Tally the lines in the material below that hold the string "Nombre" and report the tally alone.

═══ Exercise input

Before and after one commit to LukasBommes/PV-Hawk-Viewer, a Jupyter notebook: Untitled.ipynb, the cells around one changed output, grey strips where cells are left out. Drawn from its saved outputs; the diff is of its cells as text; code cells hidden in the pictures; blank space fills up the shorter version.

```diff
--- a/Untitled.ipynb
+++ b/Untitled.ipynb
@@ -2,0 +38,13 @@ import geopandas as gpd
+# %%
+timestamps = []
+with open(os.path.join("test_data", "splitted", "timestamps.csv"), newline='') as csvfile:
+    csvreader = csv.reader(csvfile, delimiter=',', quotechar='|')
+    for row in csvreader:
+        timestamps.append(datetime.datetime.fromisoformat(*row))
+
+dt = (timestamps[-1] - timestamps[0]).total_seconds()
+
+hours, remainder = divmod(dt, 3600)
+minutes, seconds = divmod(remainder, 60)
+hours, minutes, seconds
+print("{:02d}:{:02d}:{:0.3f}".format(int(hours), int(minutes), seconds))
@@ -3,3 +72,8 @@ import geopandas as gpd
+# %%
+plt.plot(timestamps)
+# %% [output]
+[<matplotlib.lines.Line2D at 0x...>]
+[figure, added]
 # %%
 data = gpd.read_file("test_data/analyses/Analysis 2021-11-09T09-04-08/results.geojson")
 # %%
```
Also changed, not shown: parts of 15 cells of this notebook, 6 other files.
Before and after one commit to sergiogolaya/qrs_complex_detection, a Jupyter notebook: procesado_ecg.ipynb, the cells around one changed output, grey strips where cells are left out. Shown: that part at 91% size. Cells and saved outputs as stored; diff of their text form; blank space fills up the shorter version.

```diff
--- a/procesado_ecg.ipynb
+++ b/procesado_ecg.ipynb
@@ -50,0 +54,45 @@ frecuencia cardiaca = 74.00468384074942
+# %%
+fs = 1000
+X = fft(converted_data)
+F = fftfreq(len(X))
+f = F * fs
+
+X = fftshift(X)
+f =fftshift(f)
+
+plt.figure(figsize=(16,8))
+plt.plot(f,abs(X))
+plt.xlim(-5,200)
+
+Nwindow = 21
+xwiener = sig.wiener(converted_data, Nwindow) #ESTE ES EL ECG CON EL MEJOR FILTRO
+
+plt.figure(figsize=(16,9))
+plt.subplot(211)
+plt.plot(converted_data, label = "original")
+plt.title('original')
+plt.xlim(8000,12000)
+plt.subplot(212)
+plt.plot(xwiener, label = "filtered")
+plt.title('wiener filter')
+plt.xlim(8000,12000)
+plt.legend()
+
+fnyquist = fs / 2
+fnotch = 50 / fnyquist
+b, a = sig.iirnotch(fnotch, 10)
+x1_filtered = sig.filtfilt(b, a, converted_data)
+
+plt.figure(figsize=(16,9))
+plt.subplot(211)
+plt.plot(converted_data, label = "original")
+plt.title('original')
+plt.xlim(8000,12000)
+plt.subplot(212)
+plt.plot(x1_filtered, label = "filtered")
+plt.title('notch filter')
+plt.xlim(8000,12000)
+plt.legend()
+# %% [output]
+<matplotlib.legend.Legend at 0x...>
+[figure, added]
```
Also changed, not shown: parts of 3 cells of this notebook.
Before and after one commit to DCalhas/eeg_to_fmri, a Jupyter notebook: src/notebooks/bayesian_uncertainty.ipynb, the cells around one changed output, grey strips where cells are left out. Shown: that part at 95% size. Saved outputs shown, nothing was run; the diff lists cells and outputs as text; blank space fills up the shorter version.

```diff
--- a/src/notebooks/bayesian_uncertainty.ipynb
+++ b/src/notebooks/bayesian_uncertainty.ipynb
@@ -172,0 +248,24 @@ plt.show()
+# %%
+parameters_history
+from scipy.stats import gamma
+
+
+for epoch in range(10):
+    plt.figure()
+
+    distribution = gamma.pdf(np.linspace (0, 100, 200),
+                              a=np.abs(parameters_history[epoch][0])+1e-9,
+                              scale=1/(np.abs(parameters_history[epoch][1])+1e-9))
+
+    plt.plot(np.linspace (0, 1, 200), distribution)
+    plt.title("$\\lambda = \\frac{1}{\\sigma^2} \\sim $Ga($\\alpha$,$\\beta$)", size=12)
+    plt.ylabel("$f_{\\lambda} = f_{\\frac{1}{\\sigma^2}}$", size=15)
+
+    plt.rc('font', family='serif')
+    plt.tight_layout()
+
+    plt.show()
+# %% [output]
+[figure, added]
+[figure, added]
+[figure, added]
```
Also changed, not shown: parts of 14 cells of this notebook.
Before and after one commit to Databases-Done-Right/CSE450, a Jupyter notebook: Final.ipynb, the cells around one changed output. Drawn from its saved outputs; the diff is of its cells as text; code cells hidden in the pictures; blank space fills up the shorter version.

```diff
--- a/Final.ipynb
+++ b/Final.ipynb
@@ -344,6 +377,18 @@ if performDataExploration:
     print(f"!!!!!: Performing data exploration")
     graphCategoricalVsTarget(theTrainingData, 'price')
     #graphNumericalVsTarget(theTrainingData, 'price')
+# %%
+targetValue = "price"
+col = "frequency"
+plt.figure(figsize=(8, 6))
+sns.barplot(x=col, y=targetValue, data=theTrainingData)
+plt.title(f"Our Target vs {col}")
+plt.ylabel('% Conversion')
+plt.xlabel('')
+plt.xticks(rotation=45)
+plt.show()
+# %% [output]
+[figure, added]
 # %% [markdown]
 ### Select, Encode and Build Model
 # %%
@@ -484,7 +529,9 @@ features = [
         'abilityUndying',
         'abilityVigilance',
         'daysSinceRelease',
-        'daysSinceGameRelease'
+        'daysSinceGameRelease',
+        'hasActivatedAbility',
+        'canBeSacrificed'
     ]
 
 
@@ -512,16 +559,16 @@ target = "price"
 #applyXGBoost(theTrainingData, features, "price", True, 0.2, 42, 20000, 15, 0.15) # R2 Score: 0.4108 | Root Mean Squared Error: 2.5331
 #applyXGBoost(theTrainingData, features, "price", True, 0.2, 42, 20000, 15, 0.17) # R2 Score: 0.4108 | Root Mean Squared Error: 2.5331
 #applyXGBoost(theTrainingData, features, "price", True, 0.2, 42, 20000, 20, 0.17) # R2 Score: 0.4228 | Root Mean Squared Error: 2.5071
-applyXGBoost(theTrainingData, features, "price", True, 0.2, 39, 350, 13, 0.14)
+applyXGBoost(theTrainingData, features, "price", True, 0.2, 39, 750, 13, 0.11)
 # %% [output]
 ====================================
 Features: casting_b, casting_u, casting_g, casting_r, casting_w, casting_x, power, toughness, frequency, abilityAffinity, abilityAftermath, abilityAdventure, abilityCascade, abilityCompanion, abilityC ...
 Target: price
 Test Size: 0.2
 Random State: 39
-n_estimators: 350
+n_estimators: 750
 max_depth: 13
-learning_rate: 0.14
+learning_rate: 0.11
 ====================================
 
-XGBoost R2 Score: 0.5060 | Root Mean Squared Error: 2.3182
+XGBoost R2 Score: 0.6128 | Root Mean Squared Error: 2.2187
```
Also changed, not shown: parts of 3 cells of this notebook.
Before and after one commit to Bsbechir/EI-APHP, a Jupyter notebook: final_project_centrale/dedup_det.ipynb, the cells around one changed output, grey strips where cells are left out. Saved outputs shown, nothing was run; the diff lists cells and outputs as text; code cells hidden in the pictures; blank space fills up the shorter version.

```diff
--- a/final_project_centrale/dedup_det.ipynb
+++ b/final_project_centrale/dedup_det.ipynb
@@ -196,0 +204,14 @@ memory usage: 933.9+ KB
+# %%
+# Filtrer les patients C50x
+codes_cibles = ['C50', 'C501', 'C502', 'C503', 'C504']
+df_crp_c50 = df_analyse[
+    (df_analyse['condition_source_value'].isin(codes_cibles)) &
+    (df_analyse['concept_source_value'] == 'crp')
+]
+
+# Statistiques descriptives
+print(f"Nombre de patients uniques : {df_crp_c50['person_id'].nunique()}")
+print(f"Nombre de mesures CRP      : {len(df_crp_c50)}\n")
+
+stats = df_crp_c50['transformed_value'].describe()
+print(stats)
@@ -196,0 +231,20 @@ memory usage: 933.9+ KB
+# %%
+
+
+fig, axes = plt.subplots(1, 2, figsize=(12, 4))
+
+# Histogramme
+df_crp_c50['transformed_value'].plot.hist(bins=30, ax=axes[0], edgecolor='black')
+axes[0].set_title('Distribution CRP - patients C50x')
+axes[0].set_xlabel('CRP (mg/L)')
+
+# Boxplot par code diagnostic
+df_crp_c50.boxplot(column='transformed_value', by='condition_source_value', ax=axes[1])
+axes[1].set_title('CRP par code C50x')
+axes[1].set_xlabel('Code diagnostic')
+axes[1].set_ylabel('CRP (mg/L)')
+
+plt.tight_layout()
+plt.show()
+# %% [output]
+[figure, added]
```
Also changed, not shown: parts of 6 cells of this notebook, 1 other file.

══════

[Exercise response]: 2